Along with dozens of others—old-time fiddlers, family musical groups (including the Carter Family, who made their first recordings that summer), blind singers, religious singers—Rodgers smelled something cooking and made the trek to Bristol. He went with a group of musicians, but before they got to the auditions they parted ways in a quarrel over billing. The band recorded separately, under the name the Tenneva Ramblers, and Rodgers cut two sides accompanied only by his own guitar. These two recordings sold well enough for him to be asked to follow up. The second pairing contained his first “Blue Yodel,” sometimes known as “T for Texas.” A loosely strung collection of outlaw lyrics sung in a jaunty, sly manner, interspersed with what was to become his trademark yodel, it made Rodgers a star.
Rodgers was really the first white performer to sing the blues convincingly on recordings; he got the essence of it. Blues is, among other things, an antidote to sentimentality, and in singing them Rodgers didn’t exaggerate or caricature or force anything. He found a part of himself there, obviously, and the exhilaration in his “Blue Yodels,” as well as things like “No Hard Times” and “The Brakeman’s Blues,” is unmistakable. Although Rodgers preceded them into the recording studio, a number of white performers (among them Darby and Tarlton, the Allen Brothers, Dick Justice, and Gene Autry) did sing the blues very well around the same time. Even Jimmie Davis, years before he wrote “You Are My Sunshine”—and decades before he became the gentleman segregationist governor of Louisiana—made a specialty of singing some very authentic-sounding blues. If you want a good demonstration of what the same material sounds like in the hands of a talented singer without the gift for blues, get Lefty Frizzell’s tribute album, Songs of Jimmie Rodgers. Frizzell was, of course, one of the very greatest country singers, but he wouldn’t have known the blues if it hit him over the head with a plate.
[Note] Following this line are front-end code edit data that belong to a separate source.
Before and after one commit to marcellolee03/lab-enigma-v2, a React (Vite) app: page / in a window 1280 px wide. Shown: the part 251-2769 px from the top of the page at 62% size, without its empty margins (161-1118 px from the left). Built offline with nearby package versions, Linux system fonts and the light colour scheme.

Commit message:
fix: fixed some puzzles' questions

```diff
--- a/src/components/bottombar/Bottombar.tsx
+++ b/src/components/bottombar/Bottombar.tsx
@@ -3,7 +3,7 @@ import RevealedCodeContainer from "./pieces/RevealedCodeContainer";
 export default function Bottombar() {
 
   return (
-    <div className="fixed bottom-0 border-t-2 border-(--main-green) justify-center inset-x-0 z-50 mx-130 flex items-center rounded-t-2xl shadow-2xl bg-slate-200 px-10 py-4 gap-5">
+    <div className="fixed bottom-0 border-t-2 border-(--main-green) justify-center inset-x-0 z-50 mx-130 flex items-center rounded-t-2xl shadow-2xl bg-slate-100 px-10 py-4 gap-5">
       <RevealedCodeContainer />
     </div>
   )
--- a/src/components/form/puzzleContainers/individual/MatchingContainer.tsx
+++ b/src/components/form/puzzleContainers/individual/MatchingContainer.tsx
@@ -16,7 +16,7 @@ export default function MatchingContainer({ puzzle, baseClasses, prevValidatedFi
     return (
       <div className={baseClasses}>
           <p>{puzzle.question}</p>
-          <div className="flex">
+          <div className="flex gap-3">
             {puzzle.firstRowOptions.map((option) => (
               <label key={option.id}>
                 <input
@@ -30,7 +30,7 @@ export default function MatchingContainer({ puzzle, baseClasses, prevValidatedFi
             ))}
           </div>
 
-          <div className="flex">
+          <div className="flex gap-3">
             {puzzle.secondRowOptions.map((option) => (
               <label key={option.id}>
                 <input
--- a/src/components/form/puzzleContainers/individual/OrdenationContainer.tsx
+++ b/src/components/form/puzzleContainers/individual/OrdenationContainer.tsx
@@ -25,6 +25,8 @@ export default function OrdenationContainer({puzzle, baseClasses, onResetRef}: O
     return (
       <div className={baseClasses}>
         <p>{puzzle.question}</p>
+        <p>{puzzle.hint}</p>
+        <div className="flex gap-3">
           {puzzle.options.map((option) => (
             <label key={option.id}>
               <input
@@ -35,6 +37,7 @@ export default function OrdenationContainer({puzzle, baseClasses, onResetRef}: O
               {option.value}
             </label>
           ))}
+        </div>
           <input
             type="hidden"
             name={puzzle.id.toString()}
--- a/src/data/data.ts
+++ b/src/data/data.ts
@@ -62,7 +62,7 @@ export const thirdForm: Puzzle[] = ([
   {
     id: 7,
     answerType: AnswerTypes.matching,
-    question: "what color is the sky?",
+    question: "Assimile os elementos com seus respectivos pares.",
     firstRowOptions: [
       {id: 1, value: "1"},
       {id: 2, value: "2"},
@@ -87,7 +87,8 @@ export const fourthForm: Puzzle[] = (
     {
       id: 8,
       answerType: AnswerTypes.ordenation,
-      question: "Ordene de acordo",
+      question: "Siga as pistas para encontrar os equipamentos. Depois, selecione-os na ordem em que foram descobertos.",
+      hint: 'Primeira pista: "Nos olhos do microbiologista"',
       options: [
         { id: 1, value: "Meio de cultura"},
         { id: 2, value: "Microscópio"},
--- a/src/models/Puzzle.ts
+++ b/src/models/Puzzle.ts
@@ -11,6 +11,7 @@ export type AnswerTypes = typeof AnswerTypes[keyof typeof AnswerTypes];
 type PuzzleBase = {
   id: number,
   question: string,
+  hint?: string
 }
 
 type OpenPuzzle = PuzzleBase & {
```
Merle Haggard, on the other hand, knew exactly what to do with this kind of material, and his Rodgers tribute album, Same Train, A Different Time, is one of the best things he has ever recorded.